Exclusive: Martin O’Malley Says Bernie Sanders’ Strength is Socialism

Martin O'Malley
Charles Krupa—AP Democratic presidential candidate, former Maryland Gov. Martin O'Malley talks with employees during a campaign stop at at the Timberland apparel company in Stratham, N.H., Thursday, Jan. 21, 2016.

An underdog reflects on his unsettled party

Former Maryland Gov. Martin O’Malley says it’s easy to see why Bernie Sanders is tapping into the populist anger: He’s a socialist.

In an interview Friday with TIME at a coffee shop in Portsmouth, N.H., the Democratic long-shot contender reflected on his inability yet to break out in the race for the White House in a year in which voters in both parties are frustrated with Washington, as well as Bernie Sanders’ ability to emerge as a challenger to Clinton.

“Yeah, he sure was,” O’Malley said, commending Sanders on his success, before laying down his explanation. “I don’t take anything away from him by being the socialist challenger to the Democratic Party.”

O’Malley has campaigned relentlessly over the past year with only incremental results in the three-person Democratic field. He averages just 2% in national Democratic polls, while notching about 5% in Iowa and 3% in New Hampshire. He said Sanders, who is leading Hillary Clinton in New Hampshire and closing the gap in Iowa, had advantages that he did not.

“It really screamed not establishment in ways I couldn’t,” O’Malley continued, about Sanders’ political philosophy. “I’m a lifelong Democrat. I’m proud of it. But I could not out-anti-establishment the first socialist to join the Democratic Party to run for president. That’s pretty anti-establishment.”

Tap to read full story

Your browser is out of date. Please update your browser at http://update.microsoft.com


YOU BROKE TIME.COM!

Dear TIME Readers,

As a regular visitor to TIME.com, we are sure you enjoy all the great journalism created by our editors and reporters. Great journalism has great value, and it costs money to make it. One of the main ways we cover our costs is through advertising.

The use of software that blocks ads limits our ability to provide you with the journalism you enjoy.
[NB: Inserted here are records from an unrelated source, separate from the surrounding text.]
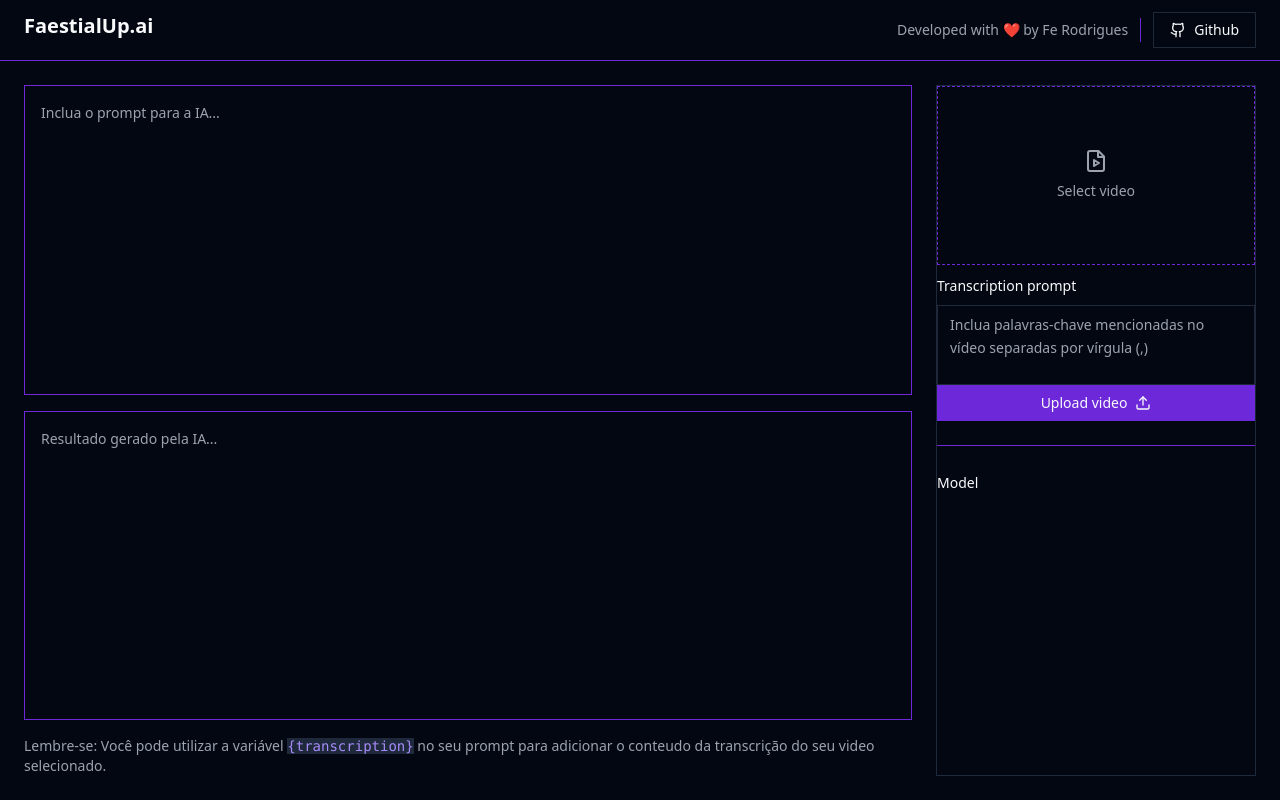
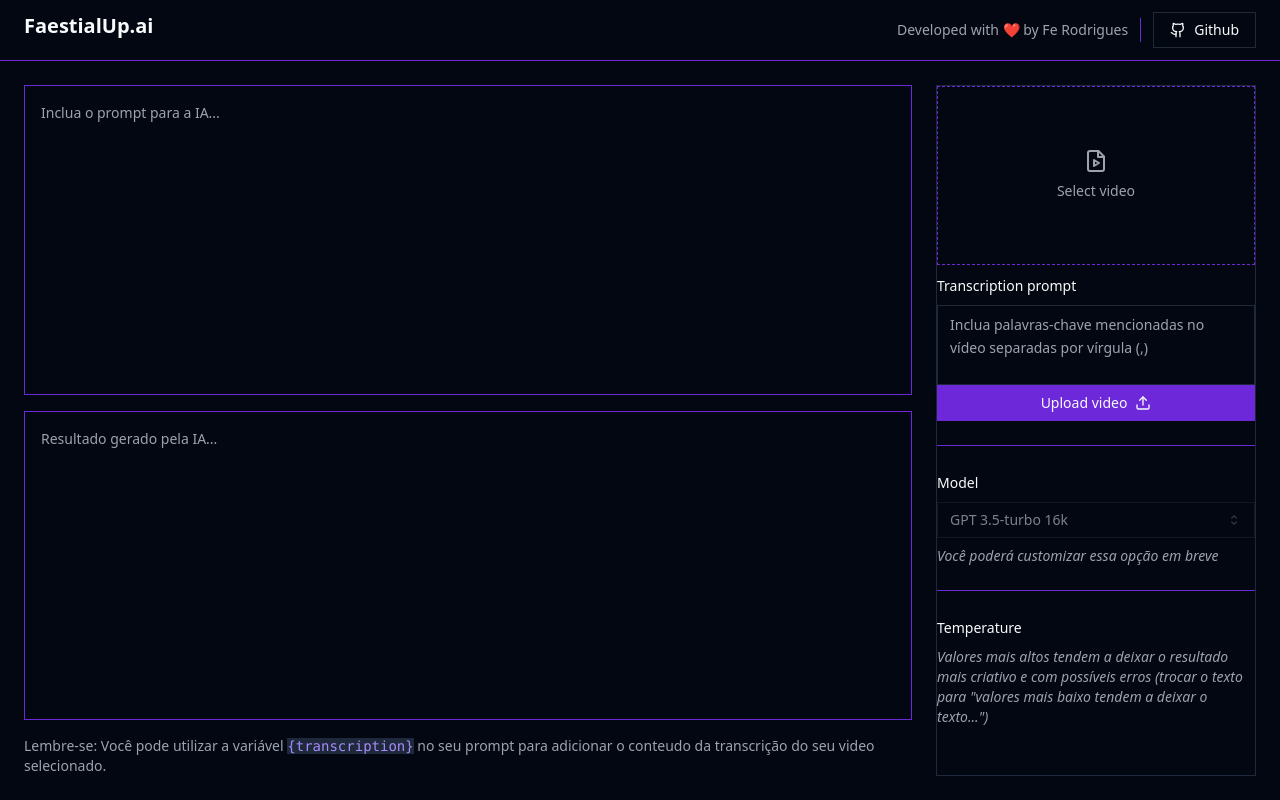
Before and after one commit to FilipiMachado/video_upload_saas, a React (Vite) app: page / in a window 1280 px wide. Built offline with nearby package versions, Linux system fonts and the light colour scheme.

Commit message:
working on temperature slider

```diff
--- a/package.json
+++ b/package.json
@@ -14,6 +14,7 @@
     "@radix-ui/react-label": "^2.0.2",
     "@radix-ui/react-select": "^1.2.2",
     "@radix-ui/react-separator": "^1.0.3",
+    "@radix-ui/react-slider": "^1.1.2",
     "@radix-ui/react-slot": "^1.0.2",
     "class-variance-authority": "^0.7.0",
     "clsx": "^2.0.0",
--- a/src/App.tsx
+++ b/src/App.tsx
@@ -3,7 +3,14 @@
 import { Button } from "@/components/ui/button";
 import { Separator } from "@/components/ui/separator";
 import { Textarea } from "@/components/ui/textarea";
-import { Label } from "./components/ui/label";
+import { Label } from "@/components/ui/label";
+import {
+  Select,
+  SelectContent,
+  SelectItem,
+  SelectTrigger,
+  SelectValue,
+} from "@/components/ui/select";
 
 export function App() {
   return (
@@ -66,8 +73,6 @@
               className="sr-only"
             />
 
-
-
             <div className="space-y-2 mt-2">
               <Label htmlFor="transcription_prompt">Transcription prompt</Label>
               <Textarea
@@ -79,7 +84,7 @@
 
             <Button type="submit" className="w-full">
               Upload video
-              <Upload className="w-4 h-4 ml-2"/>
+              <Upload className="w-4 h-4 ml-2" />
             </Button>
           </form>
 
@@ -88,6 +93,27 @@
           <form className="space-y-6">
             <div className="space-y-2">
               <Label>Model</Label>
+              <Select disabled defaultValue="gpt 3.5">
+                <SelectTrigger>
+                  <SelectValue />
+                </SelectTrigger>
+                <SelectContent>
+                  <SelectItem value="gpt 3.5">GPT 3.5-turbo 16k</SelectItem>
+                </SelectContent>
+              </Select>
+              <span className="block text-sm text-muted-foreground italic">
+                Você poderá customizar essa opção em breve
+              </span>
+            </div>
+
+            <Separator />
+
+            <div className="space-y-2">
+              <Label>Temperature</Label>
+
+              <span className="block text-sm text-muted-foreground italic">
+                Valores mais altos tendem a deixar o resultado mais criativo e com possíveis erros (trocar o texto para "valores mais baixo tendem a deixar o texto...")
+              </span>
             </div>
           </form>
         </aside>
--- /dev/null
+++ b/src/components/ui/slider.tsx
@@ -0,0 +1,26 @@
+import * as React from "react"
+import * as SliderPrimitive from "@radix-ui/react-slider"
+
+import { cn } from "@/lib/utils"
+
+const Slider = React.forwardRef<
+  React.ElementRef<typeof SliderPrimitive.Root>,
+  React.ComponentPropsWithoutRef<typeof SliderPrimitive.Root>
+>(({ className, ...props }, ref) => (
+  <SliderPrimitive.Root
+    ref={ref}
+    className={cn(
+      "relative flex w-full touch-none select-none items-center",
+      className
+    )}
+    {...props}
+  >
+    <SliderPrimitive.Track className="relative h-1.5 w-full grow overflow-hidden rounded-full bg-primary/20">
+      <SliderPrimitive.Range className="absolute h-full bg-primary" />
+    </SliderPrimitive.Track>
+    <SliderPrimitive.Thumb className="block h-4 w-4 rounded-full border border-primary/50 bg-background shadow transition-colors focus-visible:outline-none focus-visible:ring-1 focus-visible:ring-ring disabled:pointer-events-none disabled:opacity-50" />
+  </SliderPrimitive.Root>
+))
+Slider.displayName = SliderPrimitive.Root.displayName
+
+export { Slider }
```
Also changed, not shown: vite.config.ts.timestamp-1694612388289-05f9f231ebfd7.mjs (deleted, +0 -17 lines), 1 other file (tests, documents, lock files or other folders).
Consider turning your Ad Blocker off so that we can continue to provide the world class journalism you have become accustomed to.

The TIME Team